 By Michael Wojcik

NETCONG – Hard-won patience and perseverance have paid off for Father Abuchi Nwosu who was ordained a Paterson priest Saturday, May 24, 2007 – about 24 years after he started pursuing the priesthood.

The 35-year-old Father Nwosu’s bumpy road has hit many potholes since the native Nigerian entered St. Dominic Savior high school seminary as a boy. He hit another rut while applying for a student visa to the U.S. so he could finish his studies at St. Vincent College/Seminary in Latrobe, Pa.

Father Nwosu went for another interview at the U.S. embassy in Nigeria, which denied him a visa yet again.
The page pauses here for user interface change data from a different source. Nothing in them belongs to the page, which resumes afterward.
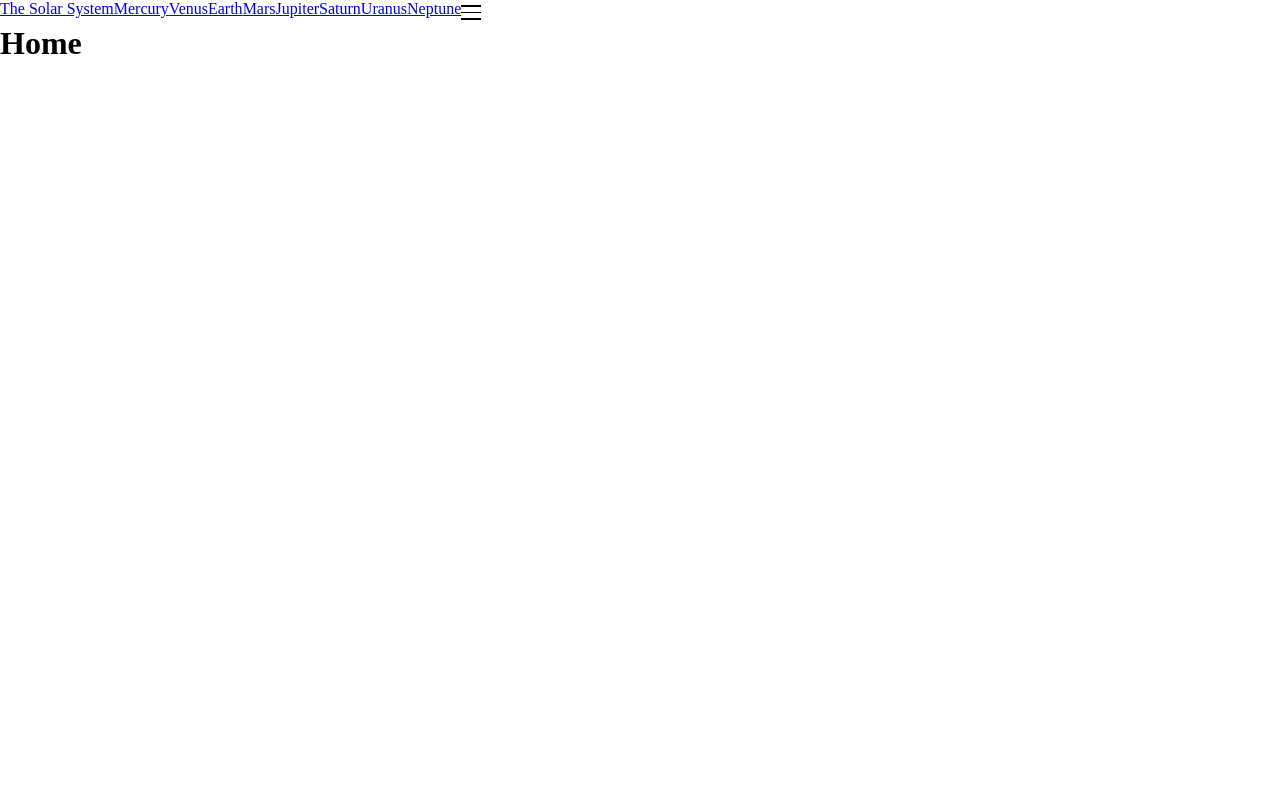
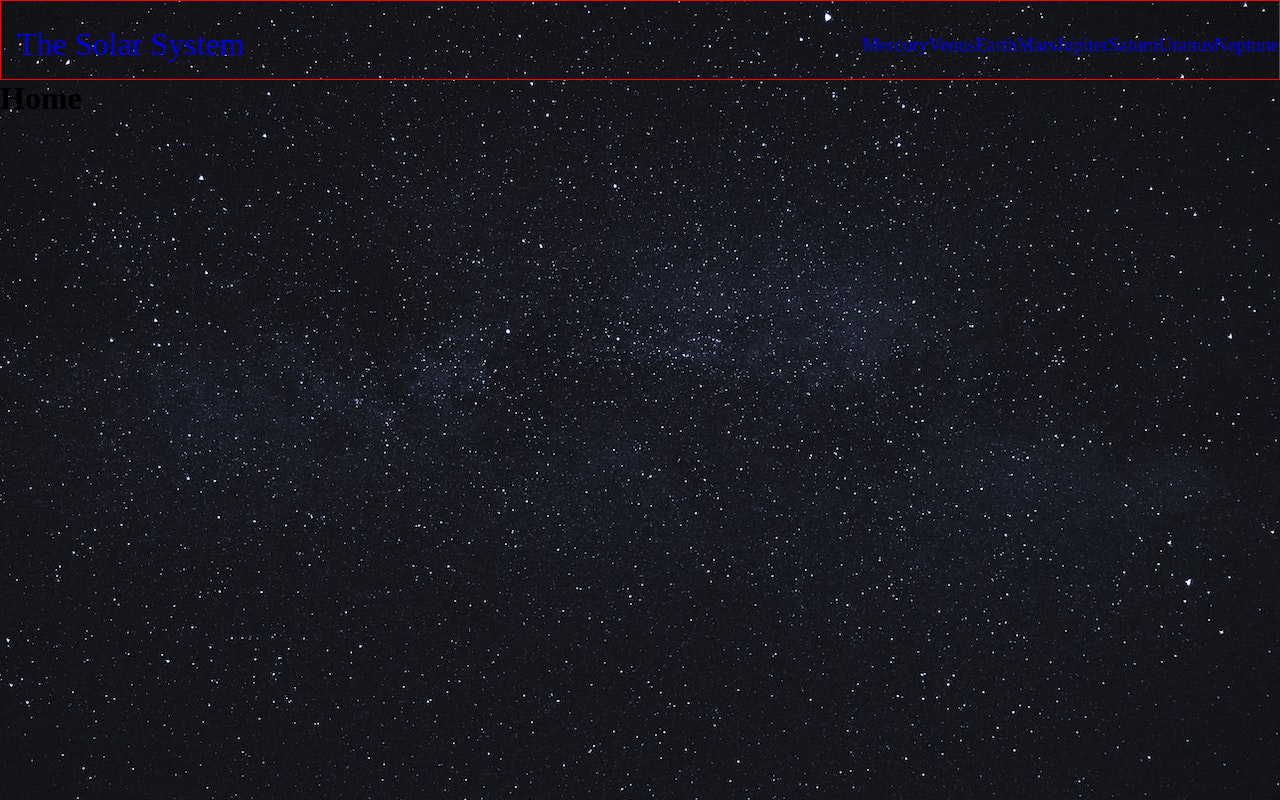
Before and after one commit to nicholaslicata/The-Solar-System, a React (Create React App) app: page / in a window 1280 px wide. Built offline with nearby package versions, Linux system fonts and the light colour scheme.

Commit message:
updated nav styles

```diff
--- a/src/index.css
+++ b/src/index.css
@@ -4,10 +4,59 @@
   box-sizing: border-box;
 }
 
+html, body {
+  height: 100%;
+  overflow-x: hidden;
+  background: url(assets/space-bg.jpg);
+}
+
 /* Navbar */
 
 .navbar-container {
   display: flex;
+  justify-content: space-between;
+  align-items: center;
+  padding: 1em 1em;
+  border: 1px solid red;
+}
+
+.nav {
+  height: 100%;
+  width: 75%;
+  display: flex;
+  flex-direction: column;
+  justify-content: space-evenly;
+  align-items: center;
+  position: absolute;
+  top: 0;
+  right: -100%;
+  padding: 1em 0;
+  z-index: 1;
+  transition: 0.5s ease-in;
+}
+
+.nav-active {
+  height: 100%;
+  width: 75%;
+  display: flex;
+  flex-direction: column;
+  justify-content: space-evenly;
+  align-items: center;
+  position: absolute;
+  top: 0;
+  right: 0;
+  padding: 1em 0;
+  transition: 0.5s ease-in;
+}
+
+.nav-link {
+  font-size: 1.2rem;
+  text-decoration: none;
+}
+
+.logo {
+  font-size: 1.4rem;
+  text-decoration: none;
 }
 
 .hamburger-btn {
@@ -22,7 +71,51 @@
 .hamburger-line {
   display: block;
   width: 20px;
-  height: 1.5px;
+  height: 2.5px;
   margin: 5px auto;
   background-color: black;
 }
+
+/* Media Queries */
+
+@media screen and (min-width: 768px) {
+  .navbar-container {
+    flex-direction: column;
+    padding: 0 0;
+    padding-top: 0.6em;
+  }
+
+  .nav {
+    width: 100%;
+    position: static;
+    flex-direction: row;
+  }
+
+  .logo {
+    font-size: 1.4rem;
+  }
+
+  .hamburger-btn {
+    display: none;
+  }
+}
+
+@media screen and (min-width: 1024px) {
+  .navbar-container {
+    min-height: 10vh;
+    flex-direction: row;
+  }
+
+  .nav {
+    width: 48%;
+    justify-content: flex-end;
+    gap: 1.5em;
+    padding-top: 1em;
+    padding-right: 1em;
+  }
+
+  .logo {
+    font-size: 2rem;
+    padding-left: 0.5em;
+  }
+}
```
Frustrated, he nevertheless came up with an idea while praying – to write the embassy, mailing them supporting documents, asking for a second chance. Then, received an email from the U.S. embassy, asking him to come back for another interview, which claimed, “There is sufficient evidence for appeal.” After four frustrating years, the U.S. finally granted Nwosu a visa in 2004.

Father Nwosu traces his path to priesthood back to his native village of Nanka, near Lagos, Nigeria’s capital. He and his family – which included his late father Donatus, a teacher; his mother Felicia; and six siblings – attended Mass at St. Leo Parish regularly.It was just before his First Communion, when Father Nwosu first heard God’s call to priesthood. He got interested in consecrated life after listening to a talk by a seminarian, who encouraged the young people to become altar servers, which Father Nwosu had done at 9 years old.

Then, Father Nwosu entered St. Dominic Savoir high school seminary. After finishing his studies at St. John Bosco minor seminary, Father Nwosu served St. Michael Parish in Akwaeze. There, he prepared for Mass, taught catechism, visited the sick and delivered reflections at the meetings such parish ministries as the Legion of Mary.

Father Nwosu finished a year of spiritual studies, before entering Bigard Memorial Seminary Enugu in Nigeria, which is affiliated with Urbaniana University, Rome. Then for three years, he taught English literature at St. Dominic’s, which helped him hone teaching skills he will need for the priesthood.

Father Nwosu arrived in the Altoona-Johnston Diocese in February 2005. In late 2006, he left Altoona-Johnston, before asking Bishop Serratelli to accept him as a seminarian of Paterson. Upon his arrival in the Paterson Diocese, he went to St. Michael’s, Netcong, where he taught catechism, worked with youth ministry, assisted at Mass and even delivered a presentation on his vocation for a young adult Theology on Tap presentation.

Recently, Father Nwosu served St. Bernard Clairvaux Parish in Indiana, Pa., as a deacon, preaching, assisting at Mass, baptizing and officating at weddings.